“Apfel” & A List Of Other Fruit Names In German

17 May 2023
By Sarah Angela Almaden
Japanese House
Unsplash: Ryan Arnst

If all the raindrops were apple drops and orange drops, oh what a rain that would be! Oh my goodness gracious, great balls of fire! Now, that type of rain sounds very fruity, terribly painful, and just a bit scary. Tragically, that type of rain doesn’t sound like that’s meant for playing, singing, dancing, or having fun. Instead, that type of rain does sound like the kind that would make for an adventurous, silly bedtime story featuring your favorite fruit bunches. Hmmm, wonder where these wacky gangs of fruits are off to this time: to the beach, to Neverland, or to the supermarket. Eeek.

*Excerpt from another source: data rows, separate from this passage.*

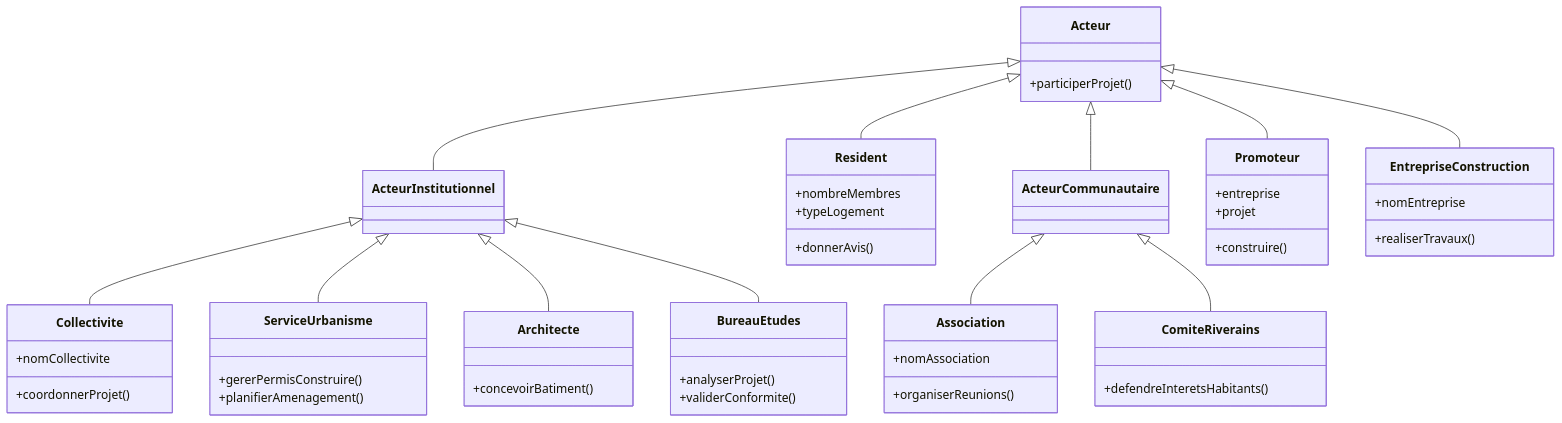
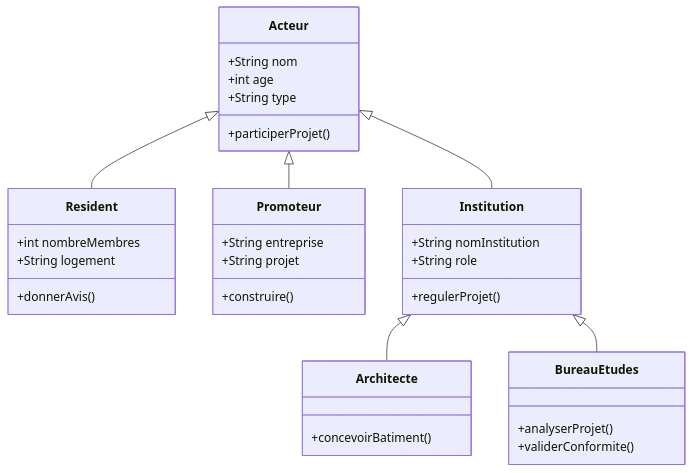
The diagram in acteursTGY95.md (kahiarchi/plaine---saint--Denis---batiment-), drawn with Mermaid before and after one commit.

Commit message:
Refactor class diagram by removing duplicates
Removed redundant class definitions and comments to streamline the class diagram.

````diff
--- a/acteursTGY95.md
+++ b/acteursTGY95.md
@@ -1,75 +1,51 @@
 ```mermaid
 
 classDiagram
+      
+       class Acteur {
+           +String nom
+           +int age
+           +String type
+           +participerProjet()
+       }
 
-%% --- Classe mère ---
-class Acteur {
-    +participerProjet()
-}
+       
+       Acteur <|-- Resident
+       Acteur <|-- Promoteur
+       Acteur <|-- Institution
 
-%% --- Catégories d'acteurs ---
-Acteur <|-- ActeurInstitutionnel
-Acteur <|-- Resident
-Acteur <|-- ActeurCommunautaire
+       
+       class Resident {
+           +int nombreMembres
+           +String logement
+           +donnerAvis()
+       }
 
-%% --- Acteurs institutionnels ---
-ActeurInstitutionnel <|-- Collectivite
-ActeurInstitutionnel <|-- ServiceUrbanisme
-ActeurInstitutionnel <|-- Architecte
-ActeurInstitutionnel <|-- BureauEtudes
+       
+       class Promoteur {
+           +String entreprise
+           +String projet
+           +construire()
+       }
 
-%% --- Acteurs privés ---
-Acteur <|-- Promoteur
-Acteur <|-- EntrepriseConstruction
+       
+       class Institution {
+           +String nomInstitution
+           +String role
+           +regulerProjet()
+       }
 
-%% --- Acteurs communautaires ---
-ActeurCommunautaire <|-- Association
-ActeurCommunautaire <|-- ComiteRiverains
+       
+       Institution <|-- Architecte
+       Institution <|-- BureauEtudes
 
-%% --- Détails des classes ---
-class Resident {
-    +nombreMembres
-    +typeLogement
-    +donnerAvis()
-}
+       class Architecte {
+           +concevoirBatiment()
+       }
 
-class Promoteur {
-    +entreprise
-    +projet
-    +construire()
-}
-
-class EntrepriseConstruction {
-    +nomEntreprise
-    +realiserTravaux()
-}
-
-class Collectivite {
-    +nomCollectivite
-    +coordonnerProjet()
-}
-
-class ServiceUrbanisme {
-    +gererPermisConstruire()
-    +planifierAmenagement()
-}
-
-class Architecte {
-    +concevoirBatiment()
-}
-
-class BureauEtudes {
-    +analyserProjet()
-    +validerConformite()
-}
-
-class Association {
-    +nomAssociation
-    +organiserReunions()
-}
-
-class ComiteRiverains {
-    +defendreInteretsHabitants()
-}
+       class BureauEtudes {
+           +analyserProjet()
+           +validerConformite()
+       }
 
 ```
````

Of course, rather than giving your fruity friends their English names, why not address them in their German names?

    • Apple: Apfel (apfel)
    • Orange: Orange (oranjuh)
    • Mango: Mango (mangoh)
    • Peach: Pfirsich (pfirsick)
    • Pineapple: Ananas (ananas)
    • Apricot: Aprikose (aprikose)
    • Coconut: Kokosnuss (kokosnus)
    • Grape: Traube (trawbeh)
    • Blueberry: Blaubeere (blawbeeruh)
    • Raspberry: Himbeere (himbeeruh)
    • Strawberry: Erdbeere (erdbeeruh)
    • Honeydew: Honigmelone (honiktaw)
    • Watermelon: Wassermelone (vassermelonuh)
    • Avocado: Avocado (avocado)
    • Banana: Banane (banana)
    • Papaya: Papaya (papaya)
    • Cherry: Kirsche (kirsheh)

    Supermarket expressions

    • How much is it: Wie viel kostet es (vee feel kostet es)
    • How many: Wie viele (vee feeluh)
    • Could I have some apples, please: Könnte ich bitte ein paar Äpfel bekommen (konteh ich bitteh ayn paar apfel bekommen)
    • I’d like to order a dozen, please: Ich möchte bitte ein Dutzend bestellen (ich mochtuh bitteh ayn dutzend bestellen)